Shilpa Kadam
Shilpa Kadam
Research Scientist and Director of the Mouse In-Vivo Electrophysiology Laboratory, Kennedy Krieger Institute

Kennedy Krieger Institute
716 N. Broadway
Baltimore, MD 21205
Phone: (443) 923-2688

Dr. Shilpa Kadam is a research scientist at the Hugo W. Moser Research Institute at Kennedy Krieger. She is an assistant professor of neurology at the Kennedy Krieger Institute and Johns Hopkins University School of Medicine. She is also the director of the mouse in-vivo electrophysiology laboratory at the Kennedy Krieger Institute.

Biographical Sketch:

Shilpa Kadam graduated with her diploma in alternative medicine and completed her internship at Sanjeevan General Hospital in Pune, India. After graduation, she trained/worked as a medical officer at the Pune Institute of Neurology in the intensive care and high dependency units. She completed her doctoral degree in the United States in the field epilepsy research in the lab of Dr. F. E. Dudek (University of Utah School of Medicine), in 2006. She did her post-doctoral fellowship training in the Department of Neurology at the Johns Hopkins University School of Medicine. In 2008, she joined the faculty of the Neurology Department.

Research Summary:
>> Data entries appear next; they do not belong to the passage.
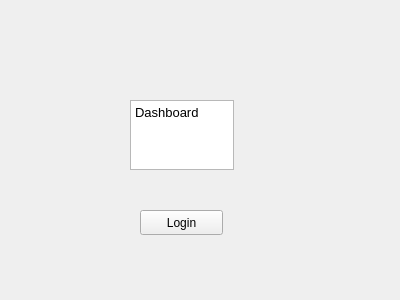
Qt form src/view/dashboardview.ui (aidanMiklos/COMP3004FINAL) before a commit.
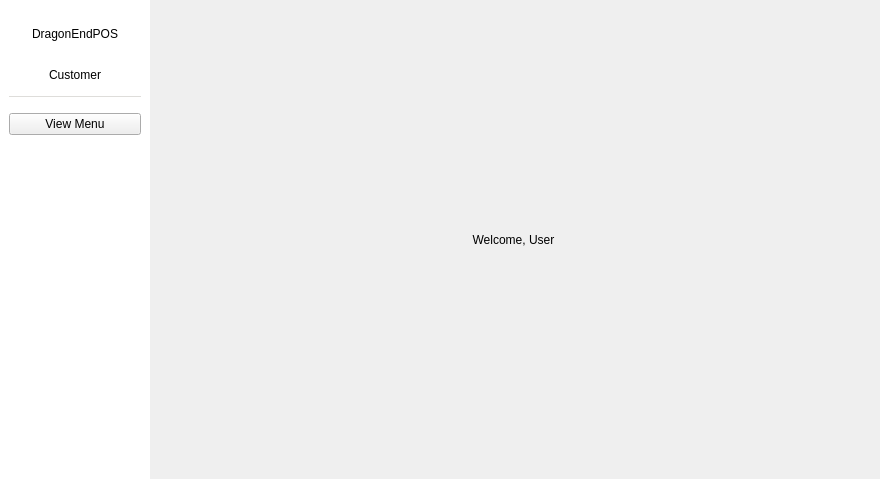
The same form after that commit.

Commit message: Login page done, dashboard partially done. Need info on how controller and model work to complete

```diff
--- a/src/view/dashboardview.ui
+++ b/src/view/dashboardview.ui
@@ -6,44 +6,266 @@
    <rect>
     <x>0</x>
     <y>0</y>
-    <width>400</width>
-    <height>300</height>
+    <width>880</width>
+    <height>479</height>
    </rect>
   </property>
   <property name="windowTitle">
    <string>Form</string>
   </property>
-  <widget class="QTextEdit" name="textEdit">
-   <property name="geometry">
-    <rect>
-     <x>130</x>
-     <y>100</y>
-     <width>104</width>
-     <height>70</height>
-    </rect>
+  <layout class="QHBoxLayout" name="horizontalLayout_2">
+   <property name="spacing">
+    <number>6</number>
    </property>
-   <property name="html">
-    <string>&lt;!DOCTYPE HTML PUBLIC &quot;-//W3C//DTD HTML 4.0//EN&quot; &quot;http://www.w3.org/TR/REC-html40/strict.dtd&quot;&gt;
-&lt;html&gt;&lt;head&gt;&lt;meta name=&quot;qrichtext&quot; content=&quot;1&quot; /&gt;&lt;style type=&quot;text/css&quot;&gt;
-p, li { white-space: pre-wrap; }
-&lt;/style&gt;&lt;/head&gt;&lt;body style=&quot; font-family:'Sans'; font-size:10pt; font-weight:400; font-style:normal;&quot;&gt;
-&lt;p style=&quot; margin-top:0px; margin-bottom:0px; margin-left:0px; margin-right:0px; -qt-block-indent:0; text-indent:0px;&quot;&gt;Dashboard&lt;/p&gt;
-&lt;p style=&quot;-qt-paragraph-type:empty; margin-top:0px; margin-bottom:0px; margin-left:0px; margin-right:0px; -qt-block-indent:0; text-indent:0px;&quot;&gt;&lt;br /&gt;&lt;/p&gt;&lt;/body&gt;&lt;/html&gt;</string>
+   <property name="leftMargin">
+    <number>0</number>
    </property>
-  </widget>
-  <widget class="QPushButton" name="pushButton">
-   <property name="geometry">
-    <rect>
-     <x>140</x>
-     <y>210</y>
-     <width>83</width>
-     <height>25</height>
-    </rect>
+   <property name="topMargin">
+    <number>0</number>
    </property>
-   <property name="text">
-    <string>Login</string>
+   <property name="rightMargin">
+    <number>9</number>
    </property>
-  </widget>
+   <property name="bottomMargin">
+    <number>0</number>
+   </property>
+   <item>
+    <layout class="QHBoxLayout" name="horizontalLayout">
+     <property name="spacing">
+      <number>0</number>
+     </property>
+     <item>
+      <widget class="QFrame" name="sideBar">
+       <property name="sizePolicy">
+        <sizepolicy hsizetype="Fixed" vsizetype="Preferred">
+         <horstretch>0</horstretch>
+         <verstretch>0</verstretch>
+        </sizepolicy>
+       </property>
+       <property name="minimumSize">
+        <size>
+         <width>150</width>
+         <height>0</height>
+        </size>
+       </property>
+       <property name="maximumSize">
+        <size>
+         <width>150</width>
+         <height>16777215</height>
+        </size>
+       </property>
+       <property name="baseSize">
+        <size>
+         <width>150</width>
+         <height>0</height>
+        </size>
+       </property>
+       <property name="styleSheet">
+        <string notr="true">QFrame#sideBar{
+	background-color: rgb(255, 255, 255)
+}</string>
+       </property>
+       <property name="frameShape">
+        <enum>QFrame::NoFrame</enum>
+       </property>
+       <property name="frameShadow">
+        <enum>QFrame::Raised</enum>
+       </property>
+       <layout class="QVBoxLayout" name="verticalLayout">
+        <item>
+         <widget class="QLabel" name="dashboardDEPLbl">
+          <property name="minimumSize">
+           <size>
+            <width>0</width>
+            <height>50</height>
+           </size>
+          </property>
+          <property name="maximumSize">
+           <size>
+            <width>16777215</width>
+            <height>100</height>
+           </size>
+          </property>
+          <property name="text">
+           <string>DragonEndPOS</string>
+          </property>
+          <property name="alignment">
+           <set>Qt::AlignCenter</set>
+          </property>
+         </widget>
+        </item>
+        <item>
+         <widget class="QLabel" name="dashboardUserLbl">
+          <property name="sizePolicy">
+           <sizepolicy hsizetype="Expanding" vsizetype="Preferred">
+            <horstretch>0</horstretch>
+            <verstretch>0</verstretch>
+           </sizepolicy>
+          </property>
+          <property name="minimumSize">
+           <size>
+            <width>0</width>
+            <height>20</height>
+           </size>
+          </property>
+          <property name="maximumSize">
+           <size>
+            <width>16777215</width>
+            <height>50</height>
+           </size>
+          </property>
+          <property name="text">
+           <string>Customer</string>
+          </property>
+          <property name="alignment">
+           <set>Qt::AlignCenter</set>
+          </property>
+         </widget>
+        </item>
+        <item>
+         <spacer name="verticalSpacer_5">
+          <property name="orientation">
+           <enum>Qt::Vertical</enum>
+          </property>
+          <property name="sizeType">
+           <enum>QSizePolicy::Fixed</enum>
+          </property>
+          <property name="sizeHint" stdset="0">
+           <size>
+            <width>20</width>
+            <height>5</height>
+           </size>
+          </property>
+         </spacer>
+        </item>
+        <item>
+         <widget class="QFrame" name="dashboardSidebarSeparator">
+          <property name="sizePolicy">
+           <sizepolicy hsizetype="Expanding" vsizetype="Fixed">
+            <horstretch>0</horstretch>
+            <verstretch>0</verstretch>
+           </sizepolicy>
+          </property>
+          <property name="minimumSize">
+           <size>
+            <width>0</width>
+            <height>1</height>
+           </size>
+          </property>
+          <property name="baseSize">
+           <size>
+            <width>0</width>
+            <height>1</height>
+           </size>
+          </property>
+          <property name="styleSheet">
+           <string notr="true">QFrame#dashboardSidebarSeparator{
+	background-color: rgb(222, 221, 218)
+}</string>
+          </property>
+          <property name="frameShape">
+           <enum>QFrame::NoFrame</enum>
+          </property>
+          <property name="frameShadow">
+           <enum>QFrame::Raised</enum>
+          </property>
+         </widget>
+        </item>
+        <item>
+         <spacer name="verticalSpacer_4">
+          <property name="orientation">
+           <enum>Qt::Vertical</enum>
+          </property>
+          <property name="sizeType">
+           <enum>QSizePolicy::Fixed</enum>
+          </property>
+          <property name="sizeHint" stdset="0">
+           <size>
+            <width>20</width>
+            <height>10</height>
+           </size>
+          </property>
+         </spacer>
+        </item>
+        <item>
+         <widget class="QPushButton" name="dashboardMenuBtn">
+          <property name="text">
+           <string>View Menu</string>
+          </property>
+         </widget>
+        </item>
+        <item>
+         <spacer name="verticalSpacer">
+          <property name="orientation">
+           <enum>Qt::Vertical</enum>
+          </property>
+          <property name="sizeHint" stdset="0">
+           <size>
+            <width>20</width>
+            <height>40</height>
+           </size>
+          </property>
+         </spacer>
+        </item>
+       </layout>
+      </widget>
+     </item>
+    </layout>
+   </item>
+   <item>
+    <layout class="QVBoxLayout" name="verticalLayout_2">
+     <item>
+      <spacer name="verticalSpacer_3">
+       <property name="orientation">
+        <enum>Qt::Vertical</enum>
+       </property>
+       <property name="sizeType">
+        <enum>QSizePolicy::Fixed</enum>
+       </property>
+       <property name="sizeHint" stdset="0">
+        <size>
+         <width>20</width>
+         <height>20</height>
+        </size>
+       </property>
+      </spacer>
+     </item>
+     <item>
+      <widget class="QLabel" name="dashboardMainLbl">
+       <property name="text">
+        <string>Welcome, User</string>
+       </property>
+       <property name="alignment">
+        <set>Qt::AlignCenter</set>
+       </property>
+      </widget>
+     </item>
+     <item>
+      <layout class="QHBoxLayout" name="horizontalLayout_3">
+       <item>
+        <layout class="QVBoxLayout" name="verticalLayout_7"/>
+       </item>
+       <item>
+        <layout class="QVBoxLayout" name="verticalLayout_6"/>
+       </item>
+      </layout>
+     </item>
+     <item>
+      <spacer name="horizontalSpacer">
+       <property name="orientation">
+        <enum>Qt::Horizontal</enum>
+       </property>
+       <property name="sizeHint" stdset="0">
+        <size>
+         <width>40</width>
+         <height>20</height>
+        </size>
+       </property>
+      </spacer>
+     </item>
+    </layout>
+   </item>
+  </layout>
  </widget>
  <resources/>
  <connections/>
```
The commit also changes 16 other files.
Dr. Kadam's doctoral research involved the study of epileptogenesis using in vivo ECOG monitoring using telemetry and in vitro slice electrophysiology in a rat model of perinatal hypoxia-ischemia. During her fellowship training at Hopkins, she helped complete projects investigating the effect of neonatal stroke in a new mouse model established by the Comi laboratory on endogenous neurogenesis in the neurogenic niches of the sub-granular and sub-ventricular zones in the central nervous system. Using the expertise gained during her pre-doctoral training in the Dudek Lab, she has established a mouse electroencephalogram (EEG) laboratory at the Kennedy Krieger Institute with capabilities of recording chronic and continuous EEGs. Dr. Kadam is interested in investigating epileptogenesis in animal models of developmental disabilities with the goal to test novel therapies. Her current research projects involve characterizing the acute electrographic seizures and investigating the evolution of refractoriness following ischemia in the neonatal period. She is also leading a study investigating the role of MeCP2 in epileptogenesis and activity dependent glutamate homeostasis in-vivo.